Postpartum depression is a long-lasting mood disorder that starts within a few weeks post delivery and can run up to 6 months post birth. PPD affects about 1-7 women and It affects both the mother and child. Motherhood comes a mixture of emotions; joy, happiness, fatigue, and worry which affect the mood pattern of the mother. Postpartum is a normal condition that can be treated if severe and managed at home if caught early.
How would you know you are suffering from postpartum depression?
If you are having trouble bonding with your baby and have a hard time accepting and loving your baby then it is a sign that you are depressed. While bonding with your baby should come naturally, for some mothers it may take a while.
When your “baby blues” last longer than they should. It is normal to feel down and overwhelmed by the arrival of the baby. In fact, it’s a common occurrence in all mothers the first few weeks after delivery because you are yet to settle into your new role. However, if weeks later you still feel sad and moody then you are experiencing postpartum depression.
If you are consumed with feelings of guilt. It is okay to feel guilty, sad and unhappy about being a mom but if you find yourself constantly consumed by these feelings then it’s a sign that postpartum depression is setting in.
You are unable to sleep. As a new mom, sleep is very important for your body and sanity. It is advisable that you sleep whenever your baby also sleeps so that you rest but if you find yourself unable to sleep or sleeping too much then it is a cause for alarm
You are indecisive. This can be as a result of mental fatigue or sheer lack of interest in anything. If you are having trouble making decisions, then it’s time to evaluate your state of mind.
You no longer enjoy the things you once enjoyed. It is normal to shelve your hobbies and interests with the arrival of a baby but when it gets to you losing interest completely in what you enjoy doing then postpartum depression could be knocking.
You are constantly worrying about being a good mom and doubting if you are doing things the right way or if you love your baby enough. Note that a little worrying is very normal.
You have thoughts of harming yourself or even your baby. Advanced postpartum depression brings about suicidal thoughts which are very dangerous. If such thoughts cross your mind, please seek medical help as soon as possible.
PPD is usually diagnosed by a health care provider so if you suspect that you are suffering from PPD; please seek treatment as soon as possible. Your doctor will evaluate you and prescribe treatment that is best suited for you. PPD treatment ranges from psychotherapy, antidepressants or a combination of both.
How to cope with PPD
Being that you are a mother, you cannot take a break from motherhood to attend to your ailment. The best that you can do is learning how to cope with it. Try out these coping tips:
- Have some time for yourself

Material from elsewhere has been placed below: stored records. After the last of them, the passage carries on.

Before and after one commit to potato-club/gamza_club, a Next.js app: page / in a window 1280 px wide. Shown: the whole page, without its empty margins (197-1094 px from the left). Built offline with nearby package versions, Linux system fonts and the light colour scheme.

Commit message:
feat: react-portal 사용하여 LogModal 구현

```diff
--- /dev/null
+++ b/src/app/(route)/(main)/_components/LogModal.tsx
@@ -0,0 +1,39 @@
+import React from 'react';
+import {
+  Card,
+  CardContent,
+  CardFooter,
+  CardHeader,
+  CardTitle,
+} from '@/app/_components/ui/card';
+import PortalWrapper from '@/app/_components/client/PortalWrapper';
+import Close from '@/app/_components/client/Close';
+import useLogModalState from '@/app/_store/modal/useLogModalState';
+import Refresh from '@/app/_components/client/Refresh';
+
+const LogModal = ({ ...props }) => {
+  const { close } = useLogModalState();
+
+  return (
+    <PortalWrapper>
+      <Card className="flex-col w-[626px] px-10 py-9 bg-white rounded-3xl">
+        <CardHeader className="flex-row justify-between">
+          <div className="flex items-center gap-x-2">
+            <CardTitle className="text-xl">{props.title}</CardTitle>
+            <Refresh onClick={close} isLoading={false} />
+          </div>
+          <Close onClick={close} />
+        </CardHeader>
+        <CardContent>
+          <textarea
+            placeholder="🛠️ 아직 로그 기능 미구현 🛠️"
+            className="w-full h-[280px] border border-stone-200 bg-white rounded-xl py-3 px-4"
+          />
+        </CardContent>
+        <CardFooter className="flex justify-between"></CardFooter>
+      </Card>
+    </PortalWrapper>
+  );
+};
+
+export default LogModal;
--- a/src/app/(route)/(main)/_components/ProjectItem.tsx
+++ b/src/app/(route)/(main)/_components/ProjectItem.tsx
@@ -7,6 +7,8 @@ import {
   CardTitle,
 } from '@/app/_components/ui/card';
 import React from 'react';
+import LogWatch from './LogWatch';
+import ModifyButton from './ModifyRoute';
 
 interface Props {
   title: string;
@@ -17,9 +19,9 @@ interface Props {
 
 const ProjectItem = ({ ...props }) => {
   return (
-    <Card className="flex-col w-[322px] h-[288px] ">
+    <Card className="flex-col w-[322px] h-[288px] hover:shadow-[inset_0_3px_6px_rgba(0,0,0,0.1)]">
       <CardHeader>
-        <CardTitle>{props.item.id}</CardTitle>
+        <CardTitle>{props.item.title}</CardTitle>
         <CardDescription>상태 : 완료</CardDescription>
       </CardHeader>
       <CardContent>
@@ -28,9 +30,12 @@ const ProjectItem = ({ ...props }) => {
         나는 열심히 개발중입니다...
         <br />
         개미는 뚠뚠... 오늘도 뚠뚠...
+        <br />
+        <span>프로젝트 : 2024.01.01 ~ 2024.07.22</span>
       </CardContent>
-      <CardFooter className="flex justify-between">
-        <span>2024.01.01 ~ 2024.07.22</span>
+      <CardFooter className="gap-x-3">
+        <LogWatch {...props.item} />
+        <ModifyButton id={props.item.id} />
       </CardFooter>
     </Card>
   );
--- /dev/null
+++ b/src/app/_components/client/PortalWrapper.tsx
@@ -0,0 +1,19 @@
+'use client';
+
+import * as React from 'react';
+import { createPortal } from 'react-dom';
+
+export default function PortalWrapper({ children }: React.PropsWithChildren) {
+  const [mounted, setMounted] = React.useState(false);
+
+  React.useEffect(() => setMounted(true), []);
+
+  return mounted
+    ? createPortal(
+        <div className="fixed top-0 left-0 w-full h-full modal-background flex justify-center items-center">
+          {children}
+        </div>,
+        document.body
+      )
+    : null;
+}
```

It may seem selfish to take time away from your newborn but it is important that you do even just once a week. You can leave the baby with your spouse, nanny or a trusted relative. Express some breast milk and leave for the baby to be fed in case they wake up before you are back. Just 2 hours outside the house every week is good enough. It can be so frustrating to be indoors all week, all month especially if previously you were working.
- Get enough sleep
Motherhood is just a tiring job not to mention with a newborn sleep may seem elusive but it is important that you sleep when your baby sleeps. Actually, this is a Science backed recommendation. A report from a research conducted in 2009 showed that women who did not get enough sleep are likely to experience postpartum depression as compared to those who slept enough. How much then is enough sleep? At least 4 hours of sleep at night and an hour of nap time during the day should be enough.
- Get some rest
Don’t overwhelm yourself with the baby and other responsibilities. Get some help so that you can have time to rest as well. You can hire a cleaner to help with the house cleanliness, a nanny to help with the baby or involve your other family members in taking care of the baby and other household responsibilities. Your body needs to rest for your mind to function well.
- Avoid Stress
This is a very delicate time for you and stress is the last thing that your mind can handle. If you can’t avoid stressful situations then learn how to handle the stress so that it does not weigh you down. Stress will quickly lead you to postpartum depression
This will relax your mind and body and make you feel good as well as lift up your spirits. Start some exercises in the house then progress to outdoor exercises like morning or evening runs. Remember to be gentle with the exercises until your body is able to handle them.
- Check your breastfeeding
Breastfeeding has such a calming effect on both the mother and the baby. I fact, a 2012 study shows that breastfeeding reduces the risk of postpartum depression up to the fourth month after delivery. However, some women report feeling more depressed when breastfeeding so if it does not work for you, find an alternative way of feeding your baby.
- Find a support group.
Thanks to technology, you actually don’t have to go out and meet other nursing mothers physically. You can find support groups on social media and online forums. Get yourself into one and share your journey with those who understand what you are going through first hand. A study by the Canadian Journal of Psychiatry showed that sharing your feelings can significantly lift up your moods reducing your depressive symptoms.
AS soon as you suspect that you have postpartum depression, share it with your loved ones so that you can get help. It can be very dangerous if it is left untreated.